Common ploy by hosts in the past has been to crack the final, critical issues in smaller groups of as few as five of the most relevant, affected or powerful countries
By Gerard Wynn in Paris
Climate talks in Paris may enter a new phase on Thursday, after all-night talks ended without further progress.
The French president of the talks, foreign minister Laurent Fabius, could now signal a change of tack, and take closer control.
The two-week Paris conference is meant to conclude on Friday with a new global agreement on climate change, to put in place a long-term process to cut and ultimately eliminate greenhouse gas emissions.
The three main outstanding bottlenecks are, first, how to share responsibility for tackling climate change between developed and developing countries, called “differentiation”.

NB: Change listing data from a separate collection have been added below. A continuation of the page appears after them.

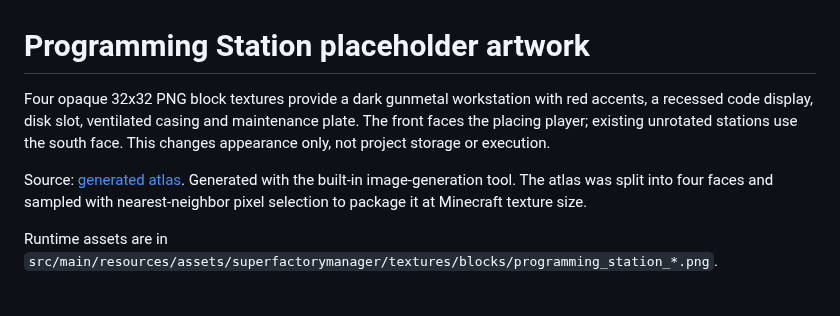
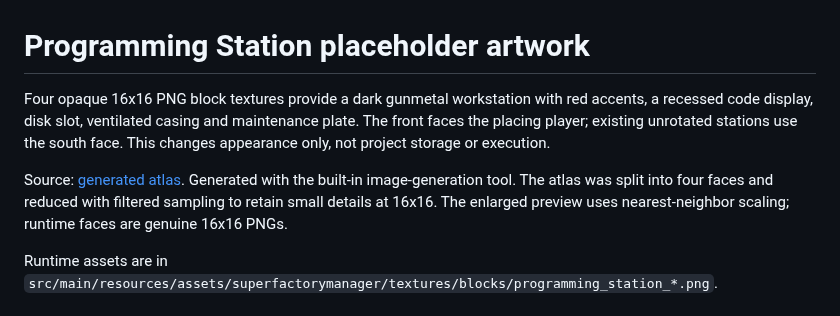
Before and after one commit to gisi1037/SuperFactoryManager, a Markdown page: docs/art/PROGRAMMING_STATION.md, the part around one of its changes. Drawn GitHub-style.

Commit message:
Use 16x16 Programming Station block textures

```diff
--- a/docs/art/PROGRAMMING_STATION.md
+++ b/docs/art/PROGRAMMING_STATION.md
@@ -1,13 +1,14 @@
 # Programming Station placeholder artwork
 
-Four opaque 32x32 PNG block textures provide a dark gunmetal workstation with red
+Four opaque 16x16 PNG block textures provide a dark gunmetal workstation with red
 accents, a recessed code display, disk slot, ventilated casing and maintenance
 plate. The front faces the placing player; existing unrotated stations use the
 south face. This changes appearance only, not project storage or execution.
 
 Source: [generated atlas](programming-station-atlas.png). Generated with the
-built-in image-generation tool. The atlas was split into four faces and sampled
-with nearest-neighbor pixel selection to package it at Minecraft texture size.
+built-in image-generation tool. The atlas was split into four faces and reduced
+with filtered sampling to retain small details at 16x16. The enlarged preview
+uses nearest-neighbor scaling; runtime faces are genuine 16x16 PNGs.
 
 Runtime assets are in
 `src/main/resources/assets/superfactorymanager/textures/blocks/programming_station_*.png`.
```
Also changed, not shown: other parts of docs/art/PROGRAMMING_STATION.md (+1 -1 lines), docs/art/programming-station-preview.png, 5 other files.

Second, how to raise the necessary finance to build low-carbon infrastructure and protect more vulnerable nations; and third the overall ambition of the agreement, including a long-term goal.
The Paris talks are a result of four years of direct negotiations on this agreement, and more than two decades of global talks on climate change under the United Nations.
Past climate conferences have famously, repeatedly, gone to the wire.
A common ploy by national hosts in the past has been to crack the final, critical issues in smaller groups of as few as five of the most relevant, affected or powerful countries.
That is a risky approach, for sure, given that UN agreements are made by consensus: nations are suspicious of having decisions forced upon them.
Most famously, the last major conference in Copenhagen in 2009 collapsed after the Danish hosts sprang upon a bad-tempered summit a surprise text, which they had composed themselves.
However, the climate talks in Paris could not be more different: the French hosts have accumulated, thus far, unanimous praise and goodwill for their tact and diplomacy.
Fabius, president of the talks, may therefore be emboldened to convene, himself, smaller groups of countries to resolve the final sticking points, and push the conference to a final agreement.
Thus far this week, the talks have involved many or all nations, negotiating in separate sessions on the seven main aspects of a prospective agreement, with each session led by ministers from many different nations.
On Wednesday night, the talks divided in two, with up to 100 ministers negotiating directly with each other.
Given the lack of progress using that mass approach, the French hosts may now take control, and chair smaller groups of nations themselves, to clear the three main outstanding hurdles, on differentiation, finance and ambition.
That approach could help smooth differences, given that the three remaining problems are tangled, each depending on the other, and so may be best resolved by discussing in concert, rather than separately.
Such a new phase would be entirely in keeping with the process historically, rather than a cause for alarm, and given the harmonious atmosphere to date in Paris, could break the impasse.